For each record below, retype the text exactly and omit any image.
──────
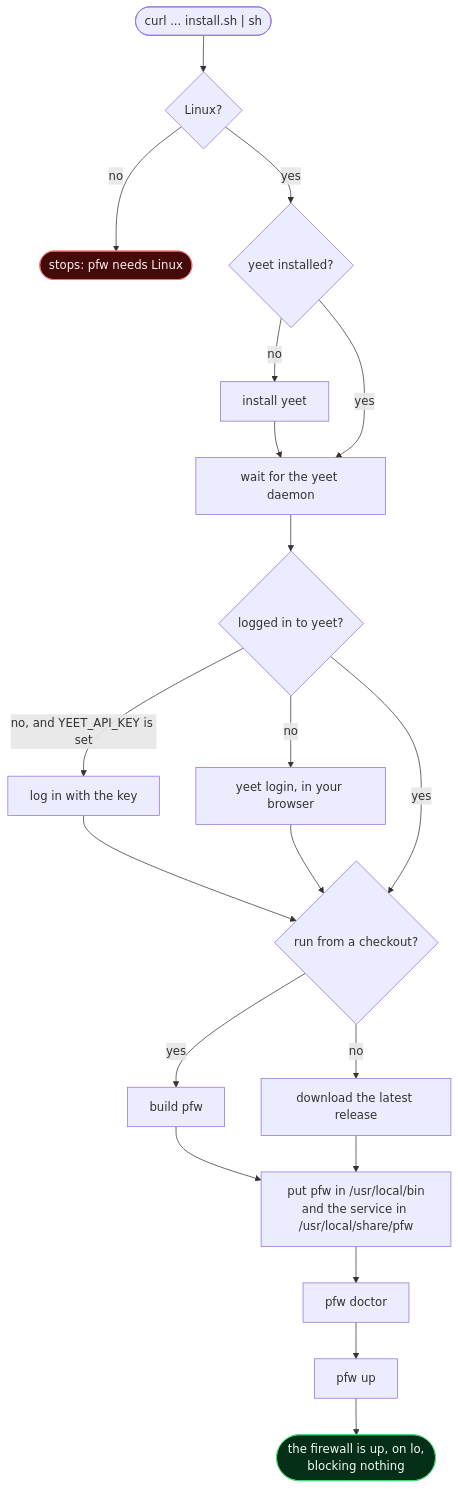
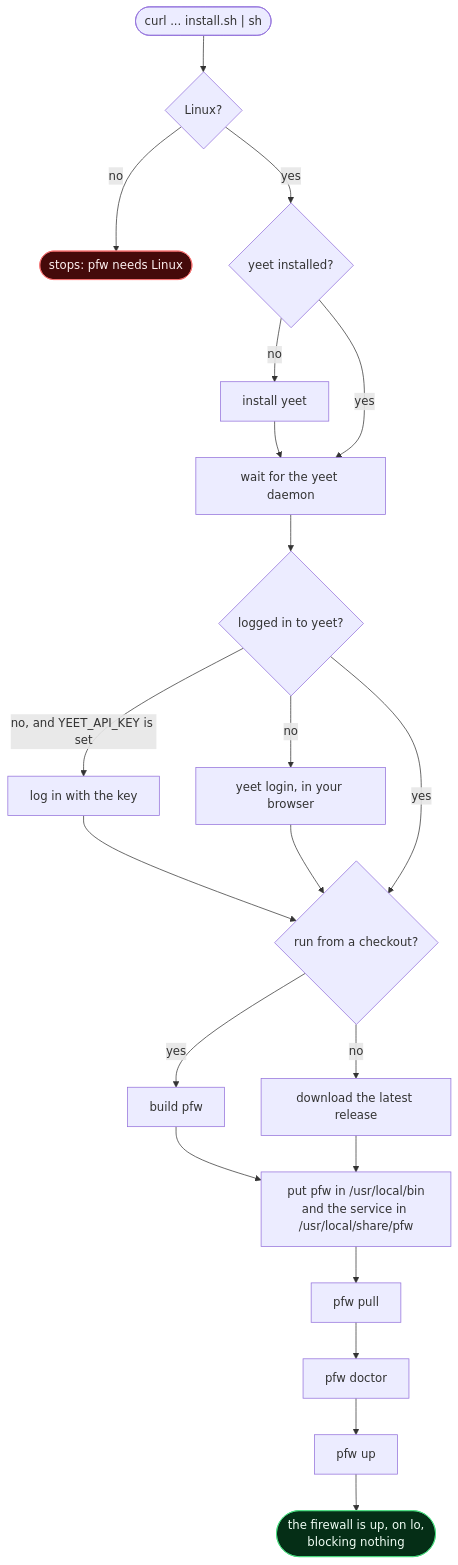
Before and after one commit to yeet-src/pfw: the diagram in docs/install.md, drawn with Mermaid. The commit also changed other lines of this file and 4 other files, not shown here.

````diff
--- a/docs/install.md
+++ b/docs/install.md
@@ -34,22 +35,23 @@
 ```mermaid
 flowchart TD
     start(["curl ... install.sh | sh"]) --> linux{"Linux?"}
     linux -->|"no"| stop1(["stops: pfw needs Linux"])
     linux -->|"yes"| yeet{"yeet installed?"}
     yeet -->|"no"| getyeet["install yeet"] --> daemon
     yeet -->|"yes"| daemon["wait for the yeet daemon"]
     daemon --> login{"logged in to yeet?"}
     login -->|"no, and YEET_API_KEY is set"| key["log in with the key"] --> get
     login -->|"no"| browser["yeet login, in your browser"] --> get
     login -->|"yes"| get{"run from a checkout?"}
     get -->|"yes"| build["build pfw"] --> place
     get -->|"no"| download["download the latest release"] --> place
-    place["put pfw in /usr/local/bin<br/>and the service in /usr/local/share/pfw"] --> doctor["pfw doctor"]
+    place["put pfw in /usr/local/bin<br/>and the service in /usr/local/share/pfw"] --> pull["pfw pull"]
+    pull --> doctor["pfw doctor"]
     doctor --> up["pfw up"]
     up --> done(["the firewall is up, on lo,<br/>blocking nothing"])
 
     classDef stop fill:#450a0a,stroke:#f87171,color:#fef2f2
     classDef good fill:#052e16,stroke:#4ade80,color:#f0fdf4
     class stop1 stop
     class done good
 ```
````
──────
SOLUTION:
Before and after one commit to yeet-src/pfw: the diagram in docs/install.md, drawn with Mermaid. The commit also changed other lines of this file and 4 other files, not shown here.

````diff
--- a/docs/install.md
+++ b/docs/install.md
@@ -34,22 +35,23 @@
 ```mermaid
 flowchart TD
     start(["curl ... install.sh | sh"]) --> linux{"Linux?"}
     linux -->|"no"| stop1(["stops: pfw needs Linux"])
     linux -->|"yes"| yeet{"yeet installed?"}
     yeet -->|"no"| getyeet["install yeet"] --> daemon
     yeet -->|"yes"| daemon["wait for the yeet daemon"]
     daemon --> login{"logged in to yeet?"}
     login -->|"no, and YEET_API_KEY is set"| key["log in with the key"] --> get
     login -->|"no"| browser["yeet login, in your browser"] --> get
     login -->|"yes"| get{"run from a checkout?"}
     get -->|"yes"| build["build pfw"] --> place
     get -->|"no"| download["download the latest release"] --> place
-    place["put pfw in /usr/local/bin<br/>and the service in /usr/local/share/pfw"] --> doctor["pfw doctor"]
+    place["put pfw in /usr/local/bin<br/>and the service in /usr/local/share/pfw"] --> pull["pfw pull"]
+    pull --> doctor["pfw doctor"]
     doctor --> up["pfw up"]
     up --> done(["the firewall is up, on lo,<br/>blocking nothing"])
 
     classDef stop fill:#450a0a,stroke:#f87171,color:#fef2f2
     classDef good fill:#052e16,stroke:#4ade80,color:#f0fdf4
     class stop1 stop
     class done good
 ```
````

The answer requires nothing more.